Then he got seriously high-tech. Dudley used a laser scanner to turn the plaster model he'd made into a digital replica. He used 3-D modeling software and mathematical calculations to figure out how to move his problematic teeth into place. Finally, he made a dozen aligners by melting thin sheets of plastic over the 3-D models of his teeth.

"I basically would wear them between one and three weeks each," he says. "I sort of knew to stop wearing a retainer when they no longer felt like they were exerting pressure on my teeth."

How do orthodontists feel about this?

Dr. Richard Bloomstein, a professor of orthodontics at the Rutgers School of Dental Medicine, says he was both shocked and impressed.

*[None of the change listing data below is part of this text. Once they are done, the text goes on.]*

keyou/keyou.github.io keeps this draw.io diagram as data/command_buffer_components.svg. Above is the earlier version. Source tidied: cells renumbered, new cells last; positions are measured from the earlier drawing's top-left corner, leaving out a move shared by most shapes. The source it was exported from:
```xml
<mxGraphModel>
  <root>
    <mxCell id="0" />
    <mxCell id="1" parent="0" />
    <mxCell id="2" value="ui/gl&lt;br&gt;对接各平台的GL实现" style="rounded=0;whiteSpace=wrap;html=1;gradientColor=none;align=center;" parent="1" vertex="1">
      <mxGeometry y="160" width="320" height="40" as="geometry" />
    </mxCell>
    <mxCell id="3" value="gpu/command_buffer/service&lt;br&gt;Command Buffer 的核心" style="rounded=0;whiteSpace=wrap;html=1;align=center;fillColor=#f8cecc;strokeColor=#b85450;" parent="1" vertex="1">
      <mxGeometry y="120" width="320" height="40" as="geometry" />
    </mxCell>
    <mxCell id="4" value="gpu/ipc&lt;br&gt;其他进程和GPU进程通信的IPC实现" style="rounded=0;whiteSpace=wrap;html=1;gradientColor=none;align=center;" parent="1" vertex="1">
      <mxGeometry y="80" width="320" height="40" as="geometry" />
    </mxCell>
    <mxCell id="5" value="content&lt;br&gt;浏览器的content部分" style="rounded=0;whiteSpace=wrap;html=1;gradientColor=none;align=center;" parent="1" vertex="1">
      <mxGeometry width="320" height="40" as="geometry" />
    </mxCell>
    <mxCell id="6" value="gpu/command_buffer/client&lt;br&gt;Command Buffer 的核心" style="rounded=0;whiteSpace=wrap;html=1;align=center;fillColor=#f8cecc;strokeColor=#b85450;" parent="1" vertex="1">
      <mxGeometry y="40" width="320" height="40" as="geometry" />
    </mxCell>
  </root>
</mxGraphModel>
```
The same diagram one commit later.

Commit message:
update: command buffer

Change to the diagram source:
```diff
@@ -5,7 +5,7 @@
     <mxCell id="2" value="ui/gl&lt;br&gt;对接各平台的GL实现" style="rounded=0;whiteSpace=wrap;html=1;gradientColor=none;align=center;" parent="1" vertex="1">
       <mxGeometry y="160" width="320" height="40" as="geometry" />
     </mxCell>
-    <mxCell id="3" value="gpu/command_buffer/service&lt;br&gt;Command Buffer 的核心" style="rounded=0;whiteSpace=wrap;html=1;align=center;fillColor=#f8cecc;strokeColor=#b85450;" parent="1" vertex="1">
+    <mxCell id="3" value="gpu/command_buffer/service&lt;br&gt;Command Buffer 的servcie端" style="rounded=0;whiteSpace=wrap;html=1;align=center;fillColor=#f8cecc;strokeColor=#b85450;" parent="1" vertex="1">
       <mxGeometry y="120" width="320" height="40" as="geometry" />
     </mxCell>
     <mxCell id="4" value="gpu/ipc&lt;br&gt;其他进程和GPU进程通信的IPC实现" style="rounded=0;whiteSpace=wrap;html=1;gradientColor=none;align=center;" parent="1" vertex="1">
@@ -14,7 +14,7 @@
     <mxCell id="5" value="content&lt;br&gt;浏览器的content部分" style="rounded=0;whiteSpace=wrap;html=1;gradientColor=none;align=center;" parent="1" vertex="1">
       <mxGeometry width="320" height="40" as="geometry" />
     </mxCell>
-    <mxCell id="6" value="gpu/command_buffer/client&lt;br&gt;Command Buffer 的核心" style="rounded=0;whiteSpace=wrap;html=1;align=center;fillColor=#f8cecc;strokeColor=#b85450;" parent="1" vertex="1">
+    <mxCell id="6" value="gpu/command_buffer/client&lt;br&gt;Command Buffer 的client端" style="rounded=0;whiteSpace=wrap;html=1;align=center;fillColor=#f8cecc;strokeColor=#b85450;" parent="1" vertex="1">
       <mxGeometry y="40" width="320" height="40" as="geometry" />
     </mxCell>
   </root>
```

"Did it work as well as an orthodontist might have done it?" he says. "Maybe."

But Bloomstein says the outcome of this amateur orthodontics might've been different if there was decay or bone disease near the teeth Dudley was manipulating,

"Certain things are not a bargain, even if they're cheaper," he says. "I would not look for bargains in parachutes. Likewise, bargains in health care."

But traditional orthodontic care is expensive — often thousands of dollars — one reason online services that offer budget dental aligners and don't require office visits seem to be gaining popularity. Patients need only to send in impressions and smartphone photos of their teeth.

Dudley didn't realize he tapped into a market, but he's pretty happy with the way things have turned out.

"I had no idea if this was going to work. It probably only worked in large part because of luck and good initial conditions," he says. "But if there's an idea you have, you just have to try it out. I mean, I had the idea and I went with it, so the outcome was sort of the best I could hope for I guess."

Dudley says he's received hundreds of request to make dental aligners and one suggestion from an orthodontist that they go into business together. But he says he has no interest in any of that.

Instead, he's going to work for a 3-D printer manufacturer. The company offered him a job after hearing of his dental handiwork.